CHICAGO -- Sunday marks the one-year anniversary of Ian Happ's first callup to the Cubs, and he'll be able to celebrate that as well as Mother's Day.How different has it been for Happ? Now, he's playing golf with Jonathan Lester and joking with Anthony Rizzo. A year ago, he couldn't
CHICAGO -- Sunday marks the one-year anniversary of Ian Happ's first callup to the Cubs, and he'll be able to celebrate that as well as Mother's Day.
How different has it been for Happ? Now, he's playing golf with Jonathan Lester and joking with Anthony Rizzo. A year ago, he couldn't imagine that.
"It is crazy to think it was a year ago," Happ said Saturday. "I was sitting down with the family -- Mom's in town for Mother's Day, and we were sitting down [Friday] and thinking that was a year ago in Salt Lake [with the Triple-A Iowa team]. It's a pretty big change, and cool to reflect on the last year and how special it's been."
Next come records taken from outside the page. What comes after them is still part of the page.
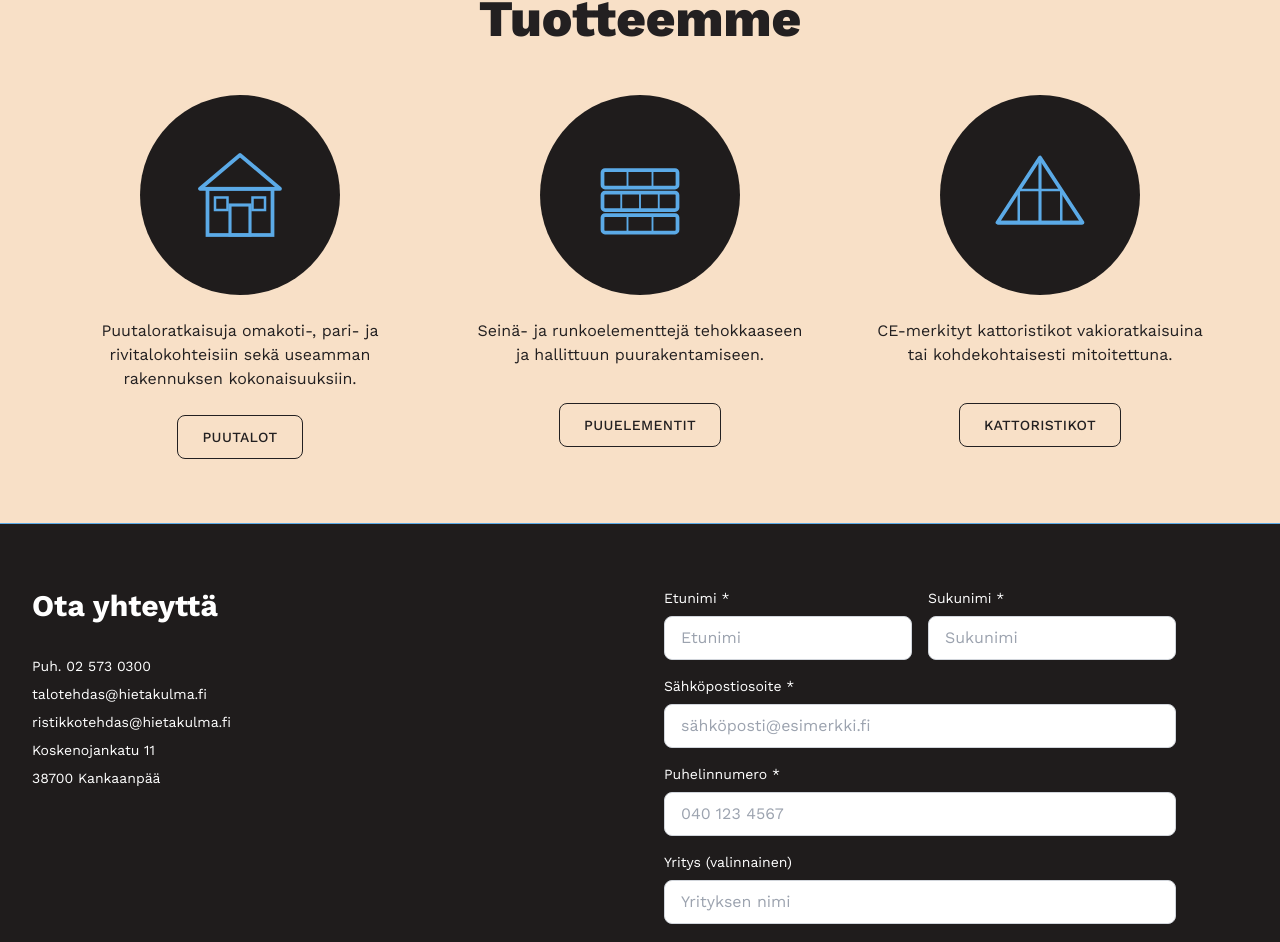
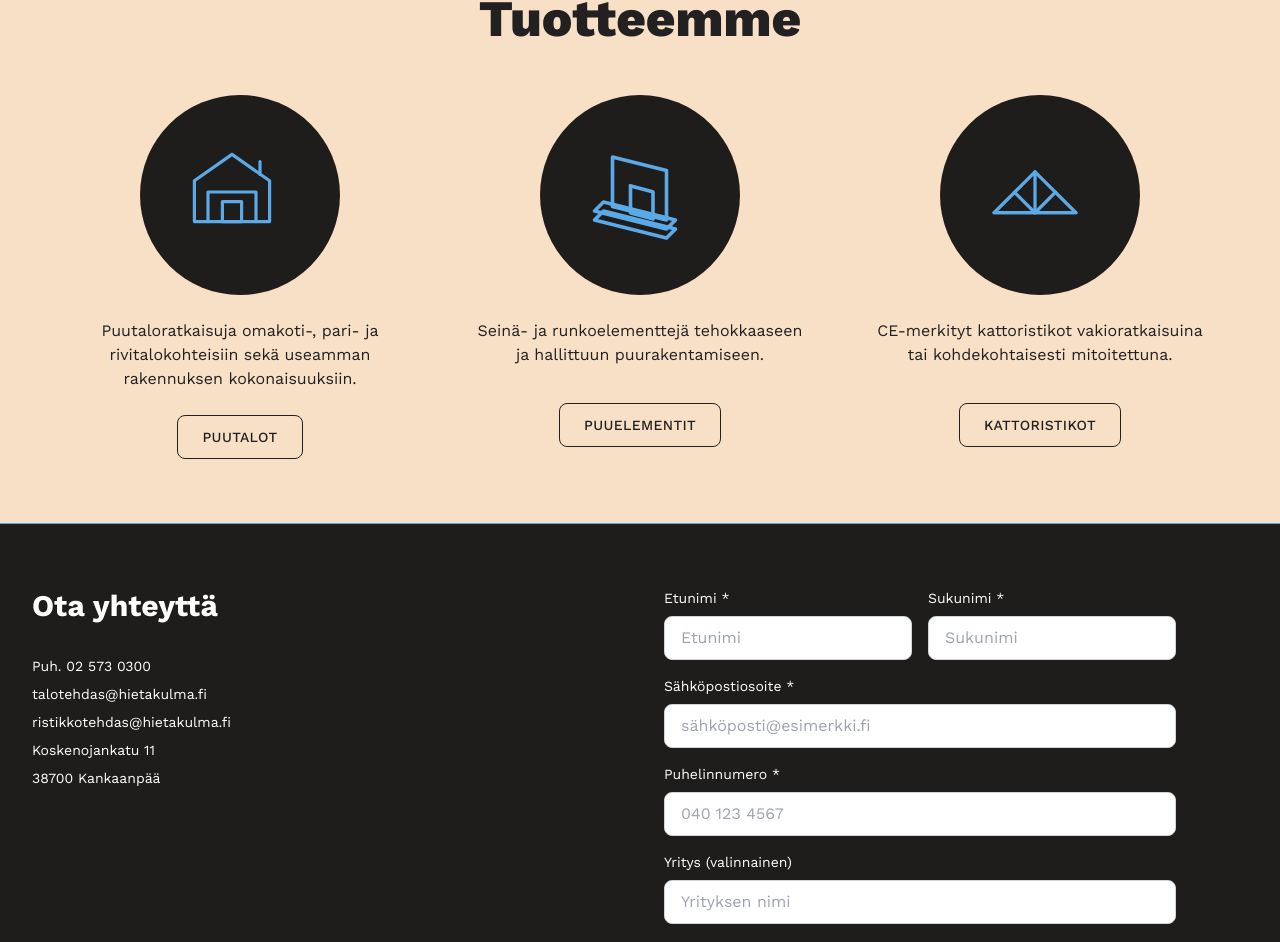
Before and after one commit to ollihietanen-blip/hietakulma, a Next.js app: page / in a window 1280 px wide. Shown: the part 2644-3586 px from the top of the page. Built offline with nearby package versions, Linux system fonts and the light colour scheme.

Commit message:
Päivitä tuoteympyröiden ikonit käyttäjän SVG-malleilla
- Puutalot: talo harjakatolla, ovella ja piipulla
- Puuelementit: 3D-seinäelementit perspektiivillä
- Kattoristikot: kolmioristikko V-tuella keskellä

https://claude.ai/code/session_01JHSd7CppV2aaeaLy97PZvS

```diff
--- a/components/sections/ProductCircles.tsx
+++ b/components/sections/ProductCircles.tsx
@@ -11,56 +11,39 @@ interface ProductCirclesProps {
 
 function HouseIcon({ className }: { className?: string }) {
   return (
-    <svg className={className} viewBox="0 0 80 80" fill="none" xmlns="http://www.w3.org/2000/svg">
-      {/* Harjakatto */}
-      <polygon points="40,8 8,35 72,35" stroke="currentColor" strokeWidth="3" strokeLinejoin="round" fill="none" />
-      {/* Seinät */}
-      <rect x="14" y="35" width="52" height="37" stroke="currentColor" strokeWidth="3" fill="none" />
-      {/* Ovi */}
-      <rect x="32" y="48" width="16" height="24" stroke="currentColor" strokeWidth="2.5" fill="none" />
-      {/* Ikkunat */}
-      <rect x="20" y="42" width="10" height="10" stroke="currentColor" strokeWidth="2" fill="none" />
-      <rect x="50" y="42" width="10" height="10" stroke="currentColor" strokeWidth="2" fill="none" />
+    <svg className={className} viewBox="0 0 100 90" fill="none" xmlns="http://www.w3.org/2000/svg">
+      <g transform="translate(2, 2) scale(0.8)">
+        <path d="M3 36L50 3L97 36V87H3V36Z" stroke="currentColor" strokeWidth="4" strokeLinecap="round" strokeLinejoin="round" fill="none" />
+        <path d="M20 87V50H80V87" stroke="currentColor" strokeWidth="4" strokeLinecap="round" strokeLinejoin="round" fill="none" />
+        <rect x="38" y="62" width="24" height="25" stroke="currentColor" strokeWidth="4" strokeLinecap="round" strokeLinejoin="round" fill="none" />
+        <path d="M85 12V28" stroke="currentColor" strokeWidth="4" strokeLinecap="round" strokeLinejoin="round" />
+      </g>
     </svg>
   );
 }
 
 function ElementIcon({ className }: { className?: string }) {
   return (
-    <svg className={className} viewBox="0 0 80 80" fill="none" xmlns="http://www.w3.org/2000/svg">
-      {/* Pinotut puuelementit / seinäelementit */}
-      {/* Alin elementti */}
-      <rect x="10" y="56" width="60" height="14" rx="2" stroke="currentColor" strokeWidth="3" fill="none" />
-      <line x1="30" y1="56" x2="30" y2="70" stroke="currentColor" strokeWidth="1.5" />
-      <line x1="50" y1="56" x2="50" y2="70" stroke="currentColor" strokeWidth="1.5" />
-      {/* Keskimmäinen elementti */}
-      <rect x="10" y="38" width="60" height="14" rx="2" stroke="currentColor" strokeWidth="3" fill="none" />
-      <line x1="25" y1="38" x2="25" y2="52" stroke="currentColor" strokeWidth="1.5" />
-      <line x1="40" y1="38" x2="40" y2="52" stroke="currentColor" strokeWidth="1.5" />
-      <line x1="55" y1="38" x2="55" y2="52" stroke="currentColor" strokeWidth="1.5" />
-      {/* Ylin elementti */}
-      <rect x="10" y="20" width="60" height="14" rx="2" stroke="currentColor" strokeWidth="3" fill="none" />
-      <line x1="30" y1="20" x2="30" y2="34" stroke="currentColor" strokeWidth="1.5" />
-      <line x1="50" y1="20" x2="50" y2="34" stroke="currentColor" strokeWidth="1.5" />
+    <svg className={className} viewBox="0 0 100 95" fill="none" xmlns="http://www.w3.org/2000/svg">
+      <g transform="translate(0, 5) scale(0.9)">
+        <path d="M5 65L85 85L95 75L15 55L5 65Z" stroke="currentColor" strokeWidth="4" strokeLinecap="round" strokeLinejoin="round" fill="none" />
+        <path d="M5 75L85 95L95 85L15 65L5 75Z" stroke="currentColor" strokeWidth="4" strokeLinecap="round" strokeLinejoin="round" fill="none" />
+        <path d="M25 5L85 20V75L25 60V5Z" stroke="currentColor" strokeWidth="4" strokeLinecap="round" strokeLinejoin="round" fill="none" />
+        <rect x="45" y="25" width="25" height="30" transform="skewY(15)" stroke="currentColor" strokeWidth="4" strokeLinecap="round" strokeLinejoin="round" fill="none" />
+      </g>
     </svg>
   );
 }
 
 function TrussIcon({ className }: { className?: string }) {
   return (
-    <svg className={className} viewBox="0 0 80 80" fill="none" xmlns="http://www.w3.org/2000/svg">
-      {/* Kattoristikon ulkomuoto - kolmio */}
-      <polygon points="40,10 6,62 74,62" stroke="currentColor" strokeWidth="3" strokeLinejoin="round" fill="none" />
-      {/* Alapalkki */}
-      <line x1="6" y1="62" x2="74" y2="62" stroke="currentColor" strokeWidth="3" />
-      {/* Pystytuki keskellä */}
-      <line x1="40" y1="10" x2="40" y2="62" stroke="currentColor" strokeWidth="2.5" />
-      {/* Vinotuki vasen */}
-      <line x1="23" y1="36" x2="23" y2="62" stroke="currentColor" strokeWidth="2" />
-      {/* Vinotuki oikea */}
-      <line x1="57" y1="36" x2="57" y2="62" stroke="currentColor" strokeWidth="2" />
-      {/* Vaakatuki */}
-      <line x1="23" y1="36" x2="57" y2="36" stroke="currentColor" strokeWidth="2" />
+    <svg className={className} viewBox="0 0 110 60" fill="none" xmlns="http://www.w3.org/2000/svg">
+      <g transform="translate(0, 0) scale(0.9)">
+        <path d="M5 55L55 5L105 55H5Z" stroke="currentColor" strokeWidth="4" strokeLinecap="round" strokeLinejoin="round" fill="none" />
+        <path d="M55 5V55" stroke="currentColor" strokeWidth="4" strokeLinecap="round" strokeLinejoin="round" />
+        <path d="M30 30L55 55L80 30" stroke="currentColor" strokeWidth="4" strokeLinecap="round" strokeLinejoin="round" fill="none" />
+        <path d="M5 55H105" stroke="currentColor" strokeWidth="4" strokeLinecap="round" strokeLinejoin="round" />
+      </g>
     </svg>
   );
 }
```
His pink bats didn't get to the ballpark in time for his debut, so he couldn't celebrate Mother's Day that way last year. He did get his pink bats this year as well as some pink shoes, which is all part of Major League Baseball's "Going to Bat Against Breast Cancer" initiative.
Happ, who hit 24 home runs -- including a homer in his Major League debut -- and batted .253 in 115 games last season, said he felt like one of the guys as soon as he joined the Cubs in St. Louis in May 2017.
"To be a part of this thing and feel like you belong here is cool," Happ said. "A year ago, I came up and was just trying to help for a few days, and I ended up staying. Coming to camp this year and being part of the team, and now on the team and with these guys, it's pretty cool."
Bote's versatility appeals to Maddon
David Bote, 25, was an 18th-round pick in the 2012 Draft, and he got Maddon's attention this spring with his versatile play.
"He's probably one of those guys the gaggle of scouts wasn't talking about," Maddon said. "When the gaggle gets together, they anoint people to be the next whatever.
"I like him, I really think he's a good player, and I think the way he's gotten here is going to speak well for him. Also, I like guys from Colorado. They don't play a lot growing up. The weather's bad to the point where the season is normally shorter, and guys like that really blossom later if they're good. I think he might be one of those guys."
Carrie Muskat has covered the Cubs since 1987, and for MLB.com since 2001. You can follow her on Twitter @CarrieMuskat.